- Budget and Budget Justification
- This should include any one or combinations of the categories mentioned above. Include indirect costs in the total budget, using your department’s/college’s current rate.
- Short 2-page curriculum vitae for all investigators
- NSF style – maximum of two pages
Preference will be given to tenure-track UD and partner institution faculty; however, research- track personnel are encouraged to apply.
Level of Funding
Seed grants are generally funded at $50,000 PLEASE NOTE: Already funded Seed Grants are eligible to apply for an additional year of funding at a reduced rate or no-cost extension.
The review committee is unsympathetic to proposals that request funding for senior faculty summer salary or computer purchases.
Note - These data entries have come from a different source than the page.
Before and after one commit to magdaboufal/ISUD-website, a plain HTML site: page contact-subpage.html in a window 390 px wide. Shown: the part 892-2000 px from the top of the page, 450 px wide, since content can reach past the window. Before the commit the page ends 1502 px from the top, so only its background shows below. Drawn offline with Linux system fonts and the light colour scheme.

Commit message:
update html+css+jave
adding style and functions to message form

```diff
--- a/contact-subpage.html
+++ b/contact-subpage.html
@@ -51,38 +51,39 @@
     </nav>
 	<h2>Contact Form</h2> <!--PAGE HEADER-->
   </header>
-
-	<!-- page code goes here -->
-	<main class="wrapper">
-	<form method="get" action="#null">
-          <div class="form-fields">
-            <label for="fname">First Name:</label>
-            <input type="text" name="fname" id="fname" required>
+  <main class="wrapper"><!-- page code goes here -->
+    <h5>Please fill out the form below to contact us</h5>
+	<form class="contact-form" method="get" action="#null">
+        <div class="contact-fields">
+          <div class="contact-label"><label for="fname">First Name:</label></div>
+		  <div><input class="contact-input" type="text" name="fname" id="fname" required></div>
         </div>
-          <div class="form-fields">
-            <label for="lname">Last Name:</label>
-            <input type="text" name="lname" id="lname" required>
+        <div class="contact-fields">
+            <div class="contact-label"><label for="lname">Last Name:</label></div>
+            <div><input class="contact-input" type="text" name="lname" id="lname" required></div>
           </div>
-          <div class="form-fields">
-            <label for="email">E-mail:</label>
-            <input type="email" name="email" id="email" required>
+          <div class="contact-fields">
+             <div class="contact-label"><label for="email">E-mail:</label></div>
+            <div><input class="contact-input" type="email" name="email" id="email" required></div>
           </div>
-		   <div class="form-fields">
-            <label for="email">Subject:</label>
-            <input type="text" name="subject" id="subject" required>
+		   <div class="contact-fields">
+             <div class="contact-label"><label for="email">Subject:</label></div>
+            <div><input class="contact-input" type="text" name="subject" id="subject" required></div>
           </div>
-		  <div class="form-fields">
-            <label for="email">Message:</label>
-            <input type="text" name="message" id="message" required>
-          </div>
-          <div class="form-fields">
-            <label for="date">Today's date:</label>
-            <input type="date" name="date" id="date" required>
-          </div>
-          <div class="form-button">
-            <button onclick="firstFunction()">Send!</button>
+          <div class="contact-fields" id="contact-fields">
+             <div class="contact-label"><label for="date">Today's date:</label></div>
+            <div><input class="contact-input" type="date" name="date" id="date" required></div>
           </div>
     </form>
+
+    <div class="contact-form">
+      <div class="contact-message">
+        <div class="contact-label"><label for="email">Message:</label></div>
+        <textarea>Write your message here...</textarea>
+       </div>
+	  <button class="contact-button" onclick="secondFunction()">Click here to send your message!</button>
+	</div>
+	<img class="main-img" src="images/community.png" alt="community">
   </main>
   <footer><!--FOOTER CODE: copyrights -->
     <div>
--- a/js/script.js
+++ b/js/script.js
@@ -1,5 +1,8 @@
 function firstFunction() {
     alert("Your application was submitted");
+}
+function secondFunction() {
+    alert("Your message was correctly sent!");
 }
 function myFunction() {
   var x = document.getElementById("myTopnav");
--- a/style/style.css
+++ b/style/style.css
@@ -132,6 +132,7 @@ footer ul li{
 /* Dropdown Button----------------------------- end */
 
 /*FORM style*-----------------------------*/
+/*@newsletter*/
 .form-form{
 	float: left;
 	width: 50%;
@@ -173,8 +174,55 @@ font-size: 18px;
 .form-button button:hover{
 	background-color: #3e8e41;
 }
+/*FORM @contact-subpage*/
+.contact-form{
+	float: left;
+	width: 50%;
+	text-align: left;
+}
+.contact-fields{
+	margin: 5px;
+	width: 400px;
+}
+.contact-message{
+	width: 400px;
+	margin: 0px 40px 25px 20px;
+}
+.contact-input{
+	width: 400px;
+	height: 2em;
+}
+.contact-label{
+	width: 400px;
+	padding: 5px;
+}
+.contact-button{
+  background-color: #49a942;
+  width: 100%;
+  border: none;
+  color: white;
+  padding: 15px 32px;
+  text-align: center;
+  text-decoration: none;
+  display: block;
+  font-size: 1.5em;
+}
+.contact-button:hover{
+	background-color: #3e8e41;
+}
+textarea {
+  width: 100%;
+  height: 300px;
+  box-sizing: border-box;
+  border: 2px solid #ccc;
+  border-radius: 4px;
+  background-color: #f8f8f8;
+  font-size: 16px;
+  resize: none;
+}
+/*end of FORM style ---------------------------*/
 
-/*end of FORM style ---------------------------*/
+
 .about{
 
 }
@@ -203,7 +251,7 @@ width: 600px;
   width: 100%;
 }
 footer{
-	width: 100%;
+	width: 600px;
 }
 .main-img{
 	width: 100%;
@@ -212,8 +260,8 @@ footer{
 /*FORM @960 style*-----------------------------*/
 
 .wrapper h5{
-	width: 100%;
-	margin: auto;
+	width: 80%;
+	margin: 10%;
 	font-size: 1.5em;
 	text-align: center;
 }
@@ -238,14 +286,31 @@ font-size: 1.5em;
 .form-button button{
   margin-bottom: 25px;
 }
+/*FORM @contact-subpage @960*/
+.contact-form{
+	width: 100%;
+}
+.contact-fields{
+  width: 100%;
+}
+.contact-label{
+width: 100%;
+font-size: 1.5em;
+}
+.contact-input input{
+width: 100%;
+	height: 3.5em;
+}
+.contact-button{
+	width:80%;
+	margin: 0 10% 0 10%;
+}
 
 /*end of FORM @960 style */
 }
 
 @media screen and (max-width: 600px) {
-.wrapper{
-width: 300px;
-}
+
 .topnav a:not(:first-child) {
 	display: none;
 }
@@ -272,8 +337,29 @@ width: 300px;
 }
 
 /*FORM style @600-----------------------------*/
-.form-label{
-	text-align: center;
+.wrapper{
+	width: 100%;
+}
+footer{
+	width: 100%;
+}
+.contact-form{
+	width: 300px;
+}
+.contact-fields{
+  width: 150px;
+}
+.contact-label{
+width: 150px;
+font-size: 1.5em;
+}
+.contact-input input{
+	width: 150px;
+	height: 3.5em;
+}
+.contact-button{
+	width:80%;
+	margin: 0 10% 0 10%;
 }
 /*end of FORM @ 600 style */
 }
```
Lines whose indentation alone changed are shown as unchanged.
All other expenses directly related to seed grant activities may be included in the budget.
Seed grant recipients will be asked to complete a brief semi-annual survey in May 2012 and to submit a brief final report describing activities funded by the seed grant as well as their progress towards obtaining external support. They also must present a seminar to the Delaware EPSCoR community and attend the Annual Delaware EPSCoR State Meeting. The final report is due two months following the end date of the grant in March 2013.
|December 4, 2011||Seed Grant RFP is released|
|December 22, 2011||Seed Grant proposals due to the State EPSCoR Office by 3:00 pm|
|January 3, 2012||Review of proposals completed and investigators notified|
|June 1, 2012||Start date for 2012 DE EPSCoR Seed Grants Progress Report for 2012 DE EPSCoR Seed Grants|
|December 31, 2012||End date for new 2012 proposals DE EPSCoR Seed Grants|
|March 31, 2013||Annual report due to State EPSCoR Office|
Seed grant applications will be reviewed by a committee composed of EPSCoR faculty/staff and external colleagues.
Criteria for Evaluation
The most important evaluation criteria for seed grant proposals are intellectual merit, broader impacts, student training, potential for generating interdisciplinary innovation, development of new collaborations, consistence with research priorities of the Delaware EPSCoR, and potential for future fundability. Proposals that request funding for a stand- alone project only, do not describe plans for seeking external funding, or poorly justify their budget, will be considered non-responsive to this Call for Proposals.
Submit one electronic copy to Kelly Doremus (email@example.com), Delaware Biotechnology Institute, 15 Innovation Way, Suite 103, Newark, DE. For questions regarding the seed grant program contact Amy Broadurst (firstname.lastname@example.org) or Donald L. Sparks (email@example.com).